PETE WILLIAMS reporting: The company called Stratfor based in Austin , Texas , helps clients shield themselves from risk. Tonight it's scrambling to protect itself. Its website now contains only a brief corporate understatement that it's, quote, undergoing maintenance. Hackers from the group Anonymous claim they stole thousands of credit card numbers and other personal information from the company and used it to make donations to charity. Some were corporate and government clients, but individual subscribers to Stratfor 's service were also among the victims, including this former employee of the Texas Department of Banking .
Mr. ALLEN BARR (Hacking Victim): In this instance they're taking it from individuals who take -- you know, they could have ruined our Christmas . They could have ruined our lives.
WILLIAMS: He says the hackers tried to steal $700 from his account, giving 200 of it as a donation to the Red Cross . In a widely circulated statement, the group says there's, quote, "plenty more havoc in store for the rest of the week" and calls for the release of Army Private Bradley Manning , accused of passing on thousands of classified government documents to WikiLeaks , the website that the hacker group Anonymous has sought to aid in the past.
Mr. EVAN KOHLMANN (NBC Terrorism Analyst): I think the lesson here is for companies that do have this kind of sensitive information, now is the time to secure it. It's no longer enough to simply say, 'Well, it might not happen.'

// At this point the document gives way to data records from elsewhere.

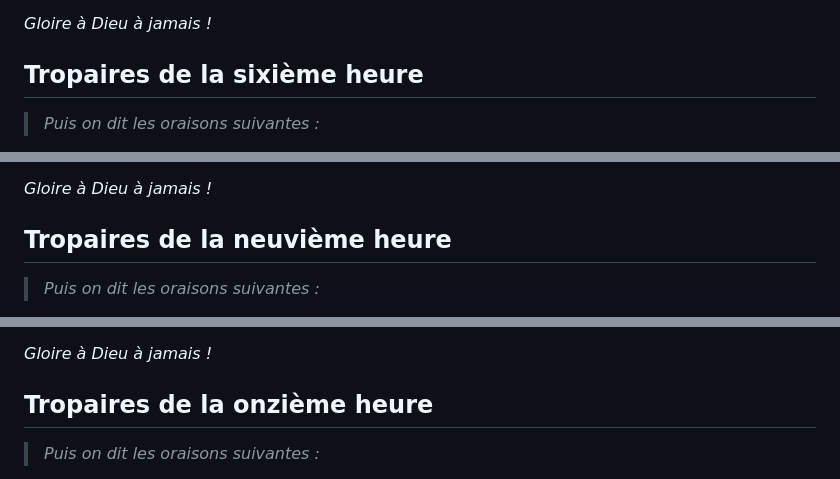
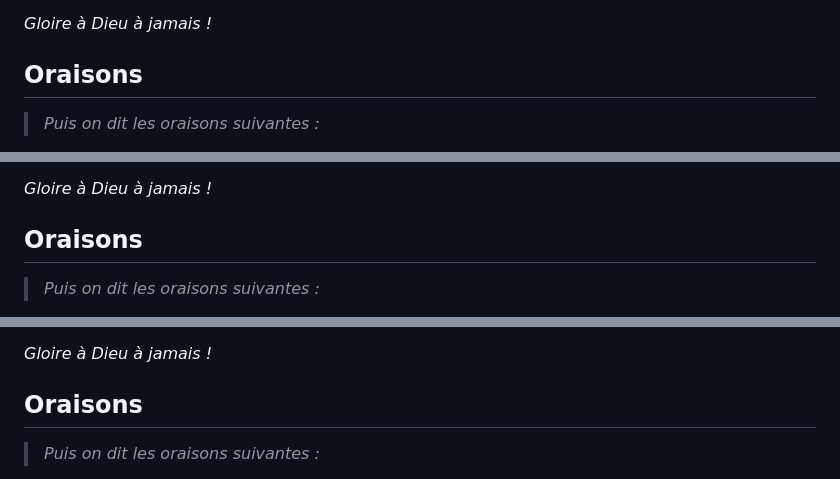
Before and after one commit to cyrilghali/agpia, a Markdown page: fr-lsg.md, 3 parts joined by grey strips. GitHub-like rendering.

```diff
--- a/fr-lsg.md
+++ b/fr-lsg.md
@@ -1288,7 +1288,7 @@ _Alléluia !_
 _Gloire à Dieu à jamais !_
 
 
-## Tropaires de la sixième heure
+## Oraisons
 
 > *Puis on dit les oraisons suivantes :*
 
@@ -1581,7 +1581,7 @@ _Alléluia !_
 _Gloire à Dieu à jamais !_
 
 
-## Tropaires de la neuvième heure
+## Oraisons
 
 > *Puis on dit les oraisons suivantes :*
 
@@ -1842,7 +1842,7 @@ Au nom du Seigneur, nous vous bénissons. _Alléluia !_
 _Gloire à Dieu à jamais !_
 
 
-## Tropaires de la onzième heure
+## Oraisons
 
 > *Puis on dit les oraisons suivantes :*
 
```
Also changed, not shown: other parts of fr-lsg.md (+7 -7 lines).
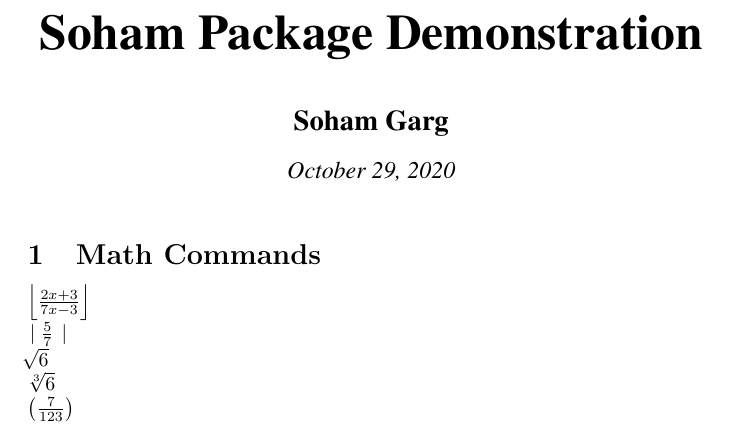
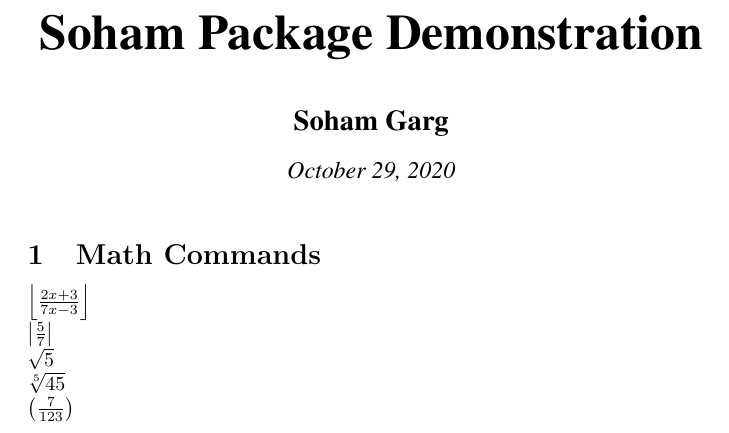
Before and after one commit to sohamgarg2020/soham.sty, a LaTeX document (main.tex, which reads soham.sty): part of the page, cut so that both start at the same text. Compiled offline with pdfLaTeX.

Commit message:
Organize Later
Organize Later

```diff
--- a/main.tex
+++ b/main.tex
@@ -14,7 +14,7 @@
 \section{Math Commands}
 $\floor{\frac{2x+3}{7x-3}}$\\
 $\abs{\frac{5}{7}}$\\
-$\rt{}{6}$\\
-$\rt{3}{6}$\\
+$\rt{5}$\\
+$\rt[5]{45}$\\
 $\roundb{\frac{7}{123}}$
 \end{document}
--- a/soham.sty
+++ b/soham.sty
@@ -20,11 +21,7 @@
 	\left\lfloor {#1}\right\rfloor%
 }%
 \newcommand{\abs}[1]{%
-    \left\mid {#1}\right\mid
-}%
-\newcommand{\rt}[2]{%
-  \sqrt[#1]{#2}%
-  %omit #1 if you want there to be nothing on top of the root.
+    \left\vert {#1}\right\vert
 }%
 \newcommand{\roundb}[1]{%
     \left(#1 \right)
@@ -33,3 +30,4 @@
 %    \textbf{#1}%
 %}%
 \let\myDate\date
+\let\rt\sqrt
```
Also changed, not shown: soham.sty (1 more changed lines), 2 other files.
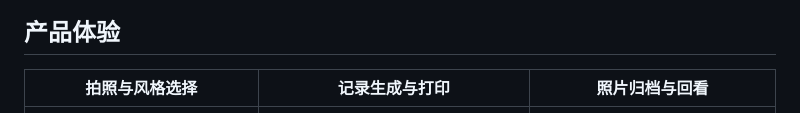
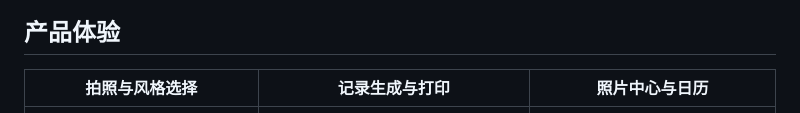
Before and after one commit to liuyunlin/nomi-camera-entry, a Markdown page: README.md, the part around the change. Drawn GitHub-style.

Commit message:
docs: clarify Nomi screenshot labels

```diff
--- a/README.md
+++ b/README.md
@@ -14,7 +14,7 @@ Nomi 是一个持续迭代中的**软硬件结合项目**：用户通过微信
 
 ## 产品体验
 
-| 拍照与风格选择 | 记录生成与打印 | 照片归档与回看 |
+| 拍照与风格选择 | 记录生成与打印 | 照片中心与日历 |
 | --- | --- | --- |
 | <img src="assets/screenshots/nomi-camera.png" alt="Nomi 拍照界面" width="240" /> | <img src="assets/screenshots/nomi-compose.png" alt="Nomi 记录生成界面" width="240" /> | <img src="assets/screenshots/nomi-archive.png" alt="Nomi 照片中心与日历" width="240" /> |
 | 打开相机，选择智能或固定视觉模板 | 为照片补充语音记忆，生成卡片并发送打印 | 在照片中心、日历和照片墙中回看记录 |
```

WILLIAMS: Tonight Stratfor says it's putting systems in place to prevent something like this from happening again. The hackers say the company should have stored the credit card numbers in encrypted files in the first place . Pete Williams , NBC News, Washington.